Karen reminisced about the intermission when people would pile out of the cars and pour into the lobby of the cafeteria. “Pogo sticks was the big seller on the list” she laughed. “I remember one guy came in with two broken arms holding his money in his hand. He placed a big order then loaded it up on each of his casts. I tired to hand him back his change and he just looked down at his casts and said, ‘no thanks.’ I hoped he wasn’t the driver!”

Debbie Abbott remembers how the staff went all out for kids. At the end of the
The canteen was burned and the debris of
the drive- is all around it.  
school year if a kid brought their report card in they would get a free drink for one “A”, a hot dog for two “A’s and so on.  Her favourite memory was when Herbie the Love Bug played at the drive-in.  Debbie and a few of the other employees decided to surprise the kids during the matinee performance of Herbie. They dressed up as clowns and found an old Volkswagen bug but it wasn’t in great working condition. One of the employees, who was dressed up as a clown, was driving the Volkswagen bug to the drive-in when it broke down on Topsail road. Debbie laughs, “So here he was in a clown’s costume, with a broken-down Volkswagen bug and had to walk to the nearest gas station to get a tow truck!" They had to get it towed right in to the front of the drive-in screen. Once it arrived the kids went crazy thinking it was the real Herbie the Love Bug!”

A speaker pole lays on the ground.
Abbott recalls how they would greet the cars that had kids and hand out candy to them. “The police would come and direct traffic because it would be so busy on those nights.”

Those days are gone now. Buried under Alder Bushes and abandoned in a large field, the Brookfield Drive-in is no more. The large screen blew down during a major winter storm in 1992. By that time every family had a VCR and a video store membership.

The remains are still behind the Old Mill Night Club on Brookfield Road. You turn onto Tobin’s Road and drive to the top. You’ll see big boulders to stop you from driving in. Look for the old road and you will have to walk a short distance to see the remains of the ticket booth. Once inside you’ll have to use your imagination or your memories to put everything back in place.

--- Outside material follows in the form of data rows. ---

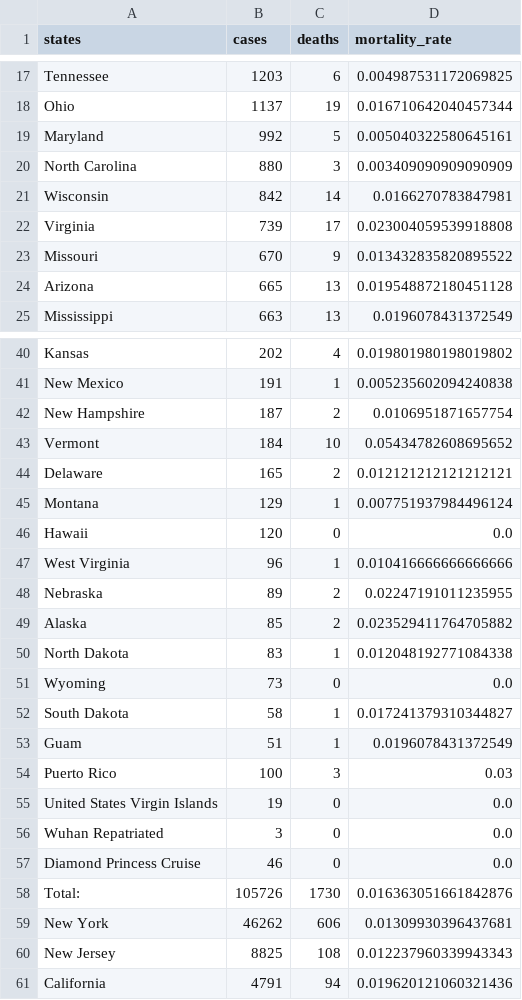
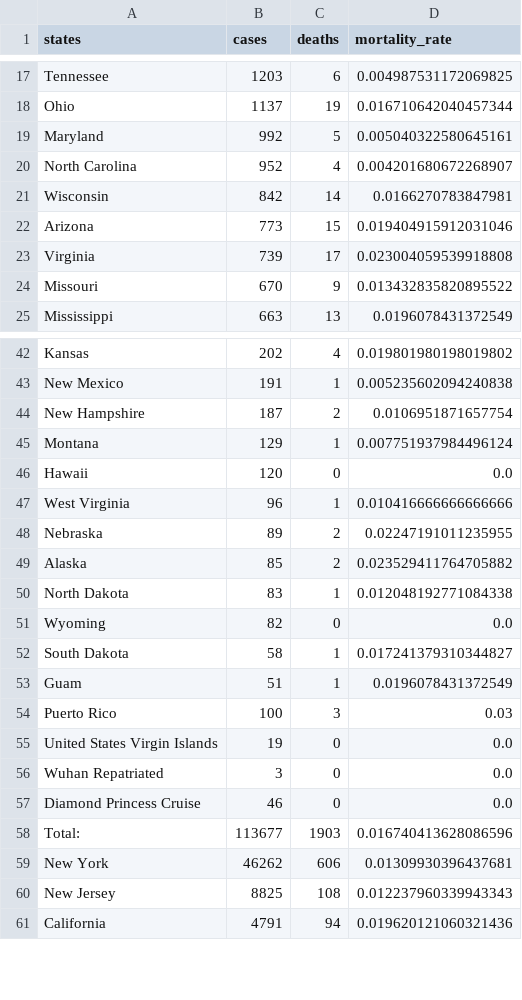
Before and after one commit to varunlakshmanan/covid19-survival-calculator, a CSV file: src/data/datasets/us_states_mortality_rates.csv, drawn as a sheet; only a part is shown, gaps mark what is left out; the diff covers the shown part only.

```diff
--- a/src/data/datasets/us_states_mortality_rates.csv
+++ b/src/data/datasets/us_states_mortality_rates.csv
@@ -19,7 +19,7 @@ Ohio,1137,19,0.016710642040457344
 Maryland,992,5,0.005040322580645161
-North Carolina,880,3,0.003409090909090909
+North Carolina,952,4,0.004201680672268907
 Wisconsin,842,14,0.0166270783847981
+Arizona,773,15,0.019404915912031046
 Virginia,739,17,0.023004059539918808
 Missouri,670,9,0.013432835820895522
-Arizona,665,13,0.019548872180451128
 Mississippi,663,13,0.0196078431372549
@@ -42,4 +44,2 @@ New Mexico,191,1,0.005235602094240838
 New Hampshire,187,2,0.0106951871657754
-Vermont,184,10,0.05434782608695652
-Delaware,165,2,0.012121212121212121
 Montana,129,1,0.007751937984496124
@@ -50,3 +50,3 @@ Alaska,85,2,0.023529411764705882
 North Dakota,83,1,0.012048192771084338
-Wyoming,73,0,0.0
+Wyoming,82,0,0.0
 South Dakota,58,1,0.017241379310344827
@@ -57,3 +57,3 @@ Wuhan Repatriated,3,0,0.0
 Diamond Princess Cruise,46,0,0.0
-Total:,105726,1730,0.016363051661842876
+Total:,113677,1903,0.016740413628086596
 New York,46262,606,0.01309930396437681
```
Also changed, not shown: 10 added rows, 8 removed rows and 2 edited cells elsewhere in this file, src/data/datasets/data.csv, src/data/datasets/mortality_rates.csv, 3 other files.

Debbie Abbott was sad when the drive-in closed. “I often say to my husband, I
wish there was a drive-in to take the kids to.” Karen Murphy agreed “It was the end of an era.”

An electrical panel from the main
building
The day I explored the old Brookfield Drive-In, I stood on the concrete platform that was once the canteen and looked out over the overgrown field. When I closed my eyes I could still smell the hot buttered popcorn and corn dogs. I could hear my mother calling “Come on the movie is about to start.” We would run across the lot, in the cool night air, lost, looking for the car. My brother-in-law would flash the lights to remind us where we were parked and we would run towards it laughing, spilling popcorn all along the way.

The loss of the drive-in truly is the end of an era.
#drive-in #drivein #Brookfield #popcorn